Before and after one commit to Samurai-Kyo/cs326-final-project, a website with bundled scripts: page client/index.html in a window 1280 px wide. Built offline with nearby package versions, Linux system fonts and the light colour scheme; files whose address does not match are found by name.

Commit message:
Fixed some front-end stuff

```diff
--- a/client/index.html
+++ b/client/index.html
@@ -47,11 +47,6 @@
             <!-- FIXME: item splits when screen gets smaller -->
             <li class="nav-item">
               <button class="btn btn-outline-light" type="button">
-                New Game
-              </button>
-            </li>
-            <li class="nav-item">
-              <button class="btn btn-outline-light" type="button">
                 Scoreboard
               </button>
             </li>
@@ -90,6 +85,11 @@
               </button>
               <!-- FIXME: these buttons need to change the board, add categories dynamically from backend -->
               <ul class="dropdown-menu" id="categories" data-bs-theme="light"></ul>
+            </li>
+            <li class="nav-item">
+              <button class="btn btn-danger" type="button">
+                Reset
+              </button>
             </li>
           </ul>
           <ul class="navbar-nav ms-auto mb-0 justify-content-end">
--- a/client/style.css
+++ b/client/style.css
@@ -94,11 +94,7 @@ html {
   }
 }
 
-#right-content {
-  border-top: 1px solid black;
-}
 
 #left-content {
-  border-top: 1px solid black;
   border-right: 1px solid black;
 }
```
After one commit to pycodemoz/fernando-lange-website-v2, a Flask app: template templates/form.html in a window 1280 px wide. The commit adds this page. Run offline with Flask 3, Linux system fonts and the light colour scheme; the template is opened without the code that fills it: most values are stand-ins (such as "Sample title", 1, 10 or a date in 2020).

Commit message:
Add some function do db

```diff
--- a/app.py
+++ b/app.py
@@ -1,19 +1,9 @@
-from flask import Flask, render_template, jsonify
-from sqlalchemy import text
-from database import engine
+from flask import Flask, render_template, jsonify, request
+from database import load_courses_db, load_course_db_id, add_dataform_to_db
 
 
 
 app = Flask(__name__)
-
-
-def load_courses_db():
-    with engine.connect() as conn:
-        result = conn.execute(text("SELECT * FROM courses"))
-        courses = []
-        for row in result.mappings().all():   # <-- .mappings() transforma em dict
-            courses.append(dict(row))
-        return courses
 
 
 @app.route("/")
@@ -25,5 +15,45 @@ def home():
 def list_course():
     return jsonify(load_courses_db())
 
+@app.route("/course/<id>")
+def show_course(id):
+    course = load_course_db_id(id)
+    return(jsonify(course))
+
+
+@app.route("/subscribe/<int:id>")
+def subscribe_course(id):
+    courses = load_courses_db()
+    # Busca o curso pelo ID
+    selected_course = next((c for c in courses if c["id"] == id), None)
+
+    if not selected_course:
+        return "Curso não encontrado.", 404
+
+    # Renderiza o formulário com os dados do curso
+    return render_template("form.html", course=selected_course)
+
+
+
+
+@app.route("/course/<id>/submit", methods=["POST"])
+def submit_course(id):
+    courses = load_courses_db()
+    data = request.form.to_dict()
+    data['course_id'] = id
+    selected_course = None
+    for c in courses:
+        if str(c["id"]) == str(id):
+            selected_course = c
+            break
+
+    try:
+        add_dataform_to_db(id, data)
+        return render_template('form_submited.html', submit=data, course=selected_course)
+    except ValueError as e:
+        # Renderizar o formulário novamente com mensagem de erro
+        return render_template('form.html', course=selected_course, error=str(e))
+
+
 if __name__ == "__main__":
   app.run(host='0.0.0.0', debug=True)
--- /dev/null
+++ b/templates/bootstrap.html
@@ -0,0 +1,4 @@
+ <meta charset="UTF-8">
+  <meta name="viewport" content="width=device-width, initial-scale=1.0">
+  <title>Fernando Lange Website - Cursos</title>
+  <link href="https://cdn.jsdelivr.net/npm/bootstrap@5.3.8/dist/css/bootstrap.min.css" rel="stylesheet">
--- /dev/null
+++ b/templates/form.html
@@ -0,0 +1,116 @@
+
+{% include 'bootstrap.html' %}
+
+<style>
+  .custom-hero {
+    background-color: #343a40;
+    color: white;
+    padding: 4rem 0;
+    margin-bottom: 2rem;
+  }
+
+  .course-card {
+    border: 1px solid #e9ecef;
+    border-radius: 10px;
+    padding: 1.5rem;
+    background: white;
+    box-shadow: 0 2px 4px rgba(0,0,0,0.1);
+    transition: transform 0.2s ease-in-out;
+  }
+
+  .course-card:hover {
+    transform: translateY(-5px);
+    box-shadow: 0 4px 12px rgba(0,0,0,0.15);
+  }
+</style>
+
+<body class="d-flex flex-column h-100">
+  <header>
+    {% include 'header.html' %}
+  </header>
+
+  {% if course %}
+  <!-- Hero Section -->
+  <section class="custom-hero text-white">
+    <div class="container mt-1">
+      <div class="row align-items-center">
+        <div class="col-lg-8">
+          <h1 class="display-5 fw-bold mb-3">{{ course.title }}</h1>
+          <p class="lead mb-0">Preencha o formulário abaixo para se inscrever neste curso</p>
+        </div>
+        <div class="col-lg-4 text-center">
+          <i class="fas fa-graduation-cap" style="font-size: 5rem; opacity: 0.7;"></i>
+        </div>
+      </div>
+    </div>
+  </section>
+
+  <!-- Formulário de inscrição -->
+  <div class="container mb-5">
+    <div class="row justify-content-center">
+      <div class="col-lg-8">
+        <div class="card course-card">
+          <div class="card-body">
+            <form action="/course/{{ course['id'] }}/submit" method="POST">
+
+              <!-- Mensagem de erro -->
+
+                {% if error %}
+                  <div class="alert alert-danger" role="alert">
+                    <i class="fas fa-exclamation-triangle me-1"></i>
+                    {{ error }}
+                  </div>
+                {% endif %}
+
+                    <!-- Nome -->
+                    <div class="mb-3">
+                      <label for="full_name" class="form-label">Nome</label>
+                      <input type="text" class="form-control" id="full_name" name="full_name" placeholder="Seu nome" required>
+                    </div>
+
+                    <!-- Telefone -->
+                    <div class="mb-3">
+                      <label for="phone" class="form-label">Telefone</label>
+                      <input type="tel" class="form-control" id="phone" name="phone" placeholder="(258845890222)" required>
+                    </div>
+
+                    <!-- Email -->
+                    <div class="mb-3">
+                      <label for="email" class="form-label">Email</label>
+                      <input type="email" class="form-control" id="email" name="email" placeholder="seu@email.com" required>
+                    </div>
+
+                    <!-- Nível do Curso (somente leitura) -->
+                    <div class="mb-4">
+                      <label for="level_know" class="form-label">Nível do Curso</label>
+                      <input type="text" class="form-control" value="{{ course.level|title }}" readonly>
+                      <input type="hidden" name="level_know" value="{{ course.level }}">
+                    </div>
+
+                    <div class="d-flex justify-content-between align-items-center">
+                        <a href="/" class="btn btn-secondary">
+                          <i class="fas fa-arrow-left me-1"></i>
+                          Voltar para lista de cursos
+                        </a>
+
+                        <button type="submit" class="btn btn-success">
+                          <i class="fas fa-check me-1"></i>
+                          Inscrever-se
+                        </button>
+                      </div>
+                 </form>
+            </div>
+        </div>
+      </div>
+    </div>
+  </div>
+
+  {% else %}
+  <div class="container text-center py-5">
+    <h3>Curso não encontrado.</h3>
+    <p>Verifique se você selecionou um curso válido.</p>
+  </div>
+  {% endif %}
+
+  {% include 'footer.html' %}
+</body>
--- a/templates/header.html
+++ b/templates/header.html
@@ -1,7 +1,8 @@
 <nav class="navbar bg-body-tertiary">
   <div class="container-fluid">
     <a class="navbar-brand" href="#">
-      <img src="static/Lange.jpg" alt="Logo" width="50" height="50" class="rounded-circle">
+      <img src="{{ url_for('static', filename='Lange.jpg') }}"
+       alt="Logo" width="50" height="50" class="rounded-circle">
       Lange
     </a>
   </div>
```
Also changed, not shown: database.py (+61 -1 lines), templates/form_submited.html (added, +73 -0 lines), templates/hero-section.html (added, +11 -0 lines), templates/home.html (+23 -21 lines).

== What to do ==
Work out how many lines of the preceding data contain the word "database". Reply with that number only.

== Your solution ==
3